'The Sinner' Season 3 Episode 7 Review: Will Ambrose's questionable methods overshadow Jamie's confession?

For a detective to be so heavily invested in the inner workings of his suspect's mind and actively participate in his impulses can never end up well


                            'The Sinner' Season 3 Episode 7 Review: Will Ambrose's questionable methods overshadow Jamie's confession?
(USA Network)
ADVERTISEMENT

Spoilers for 'The Sinner' Season 3 Episode 7

After indulging in drinking, parties, overspeeding and even allowing Jamie Burns to bury him alive in a proper grave for six hours, detective Harry Ambrose finally obtains the confession he was seeking from the murder suspect. Jamie writes it all down in a piece of paper that Ambrose has no qualms setting fire to, sort of burying the hatchet in exchange for Jamie showing him a part of his death-obsessed void and impulses, all triggered by his now dead friend, Nick Haas.

ADVERTISEMENT

But right when one would think why Ambrose would voluntarily let it all go away, it is revealed that Ambrose had been recording Jamie's confession in secret all along and plans on using it to convict the seemingly regular high school teacher and new dad who has been on quite the rampage recently. But with Ambrose's complicity in some of the crime scenes blatantly pinpointing Jamie, will the confession be dismissed? That's the question Episode 7 asks.

ADVERTISEMENT

The episode opens with Ambrose hallucinating inside the grave Jamie left him in; he first sees his family and it looks like it's Thanksgiving, but his father won't come out of the washroom. The second hallucination shows an abusive mother who accuses him of abandoning her, before trying to coerce him into borderline sexual abuse. The third hallucination has him lie down on a grass field, with Sonya bathing his bare body — something that the curious painter and possible love interest of Ambrose's compares to baptism later in the episode. While these three distinct hallucinations don't necessarily have a direct impact on Ambrose's plans for Jamie, it does spur him further towards having a little more faith in this great beyond Jamie kept bringing up.

ADVERTISEMENT

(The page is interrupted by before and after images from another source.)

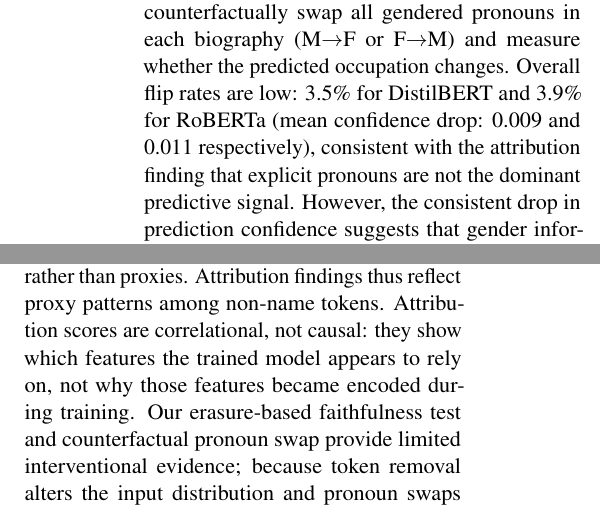
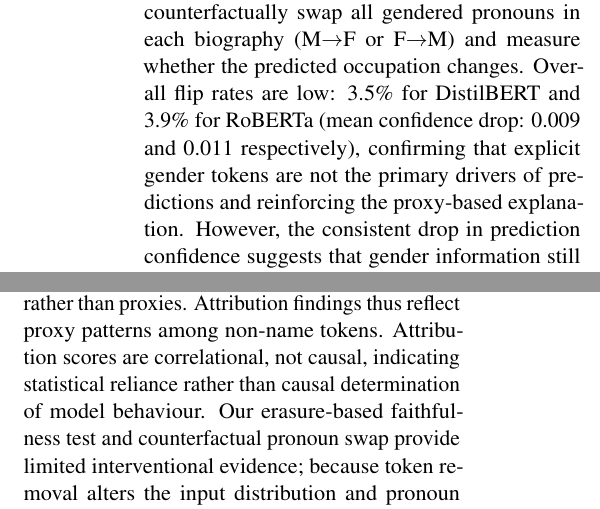
Before and after one commit to usukhbayarp/comp0087-fairness-occupation-prediction, a LaTeX paper (latex_folder/report_draft.tex): two parts of the columns of page 8 of 21, joined at a grey line, cut so that both start at the same text. Compiled offline with pdfLaTeX.

Commit message:
Update latex

```diff
--- a/latex_folder/report_draft.tex
+++ b/latex_folder/report_draft.tex
@@ -714,8 +714,7 @@ To provide limited interventional evidence, we counterfactually swap all
 gendered pronouns in each biography (M$\to$F or F$\to$M) and measure
 whether the predicted occupation changes. Overall flip rates are low:
 3.5\% for DistilBERT and 3.9\% for RoBERTa (mean confidence drop: 0.009
-and 0.011 respectively), consistent with the attribution finding that
-explicit pronouns are not the dominant predictive signal.
+and 0.011 respectively), confirming that explicit gender tokens are not the primary drivers of predictions and reinforcing the proxy-based explanation.
 However, the consistent drop in prediction confidence suggests that
 gender information still influences internal representations even when
 predictions remain unchanged.
@@ -753,9 +752,7 @@ Gender labels in Bias-in-Bios are binary and inferred from pronoun
 usage \citep{de-arteaga-etal-2019-bias}, which does not reflect the
 full spectrum of gender identity. Attribution is restricted to encoder classifiers; IG requires a fixed class-logit target, which does not directly apply to autoregressive Pythia without non-trivial adaptation.
 Names were not masked; since names are gender-correlated, they may act as direct signals rather than proxies. Attribution findings thus reflect proxy patterns among non-name tokens.
-Attribution scores are correlational, not causal: they show which
-features the trained model appears to rely on, not why those features
-became encoded during training. Our erasure-based faithfulness test and counterfactual pronoun swap
+Attribution scores are correlational, not causal, indicating statistical reliance rather than causal determination of model behaviour. Our erasure-based faithfulness test and counterfactual pronoun swap
 provide limited interventional evidence; because token removal alters
 the input distribution and pronoun swaps leave non-pronominal gender
 signals intact, results are best interpreted as evidence of functional
```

Later, when Jamie comes and rescues him, he repeatedly asks the older man what he hallucinated, while insisting that he had to leave Ambrose in there gasping for breath to have him convinced that he was going to die. Jamie claims and admits it's what Nick used to do until it got too much for him and he decided to snap ties with Nick. But he also admits that this teasing sensation of being inches from death is what got him to commit those murders, and not his own self. Whether Ambrose fully believed in Jamie's duality or not, is a coffin that hasn't been nailed. But his interest has sure been piqued just the way it always is with his murder suspects who commit crimes for no foreseeable reason. More than pity, for Ambrose, it's a borderline empathy where he can associate with the empty hollows these eponymous sinners feel - and that is exactly what puts him in such a spot later when Jamie is being tried in court.

ADVERTISEMENT

Apart from a script that keeps you on the edge of the seats even if the action isn't picking up all the time, it is Matt Bomer's nervous outbursts as Jamie and Bill Pullman's not-so-convinced dilemma portrayed through Ambrose that is sure to draw viewers in. In the scene where Jamie is being arrested from the school premises, his face portray a look of horrified shock mingled with a certain smugness that can only come from an inherent duality controlled by Nick, even from beyond the grave. Similarly, when Ambrose is being toasted by Vic at the club, or even when he is confronting Sonya about not disclosing her using Jamie as a muse a while ago exhibit a visibly distressed, yet aloof exterior as his stick nature tries to contain it all — all of which reflect in the courtroom later.

ADVERTISEMENT

And this is exactly what doesn't work in Ambrose's favor; even with him advising an order of protection for Leela against Jamie, or with Jamie seeking out his underage student the moment he gets out of jail, there's a visible shift in Ambrose's stance where he feels almost guilty for the schemes he employed to get the confession out of Jamie. The man goes to visit Jamie in jail and he himself is at a loss for words when Jamie's lawyer asks him in the trial why he felt so compelled to reply. Could this be Ambrose's interest in pursuing beyond the extent of what Jamie has shown him? The hallucinations opened up a whole see of suppressed memories for him that Sonya claimed needs to be addressed in therapy. But for a detective to be so heavily invested in the inner workings of his suspect's mind and actively participate in his impulses can never end up well. 

ADVERTISEMENT

'The Sinner' airs on Thursdays at 10 pm on USA.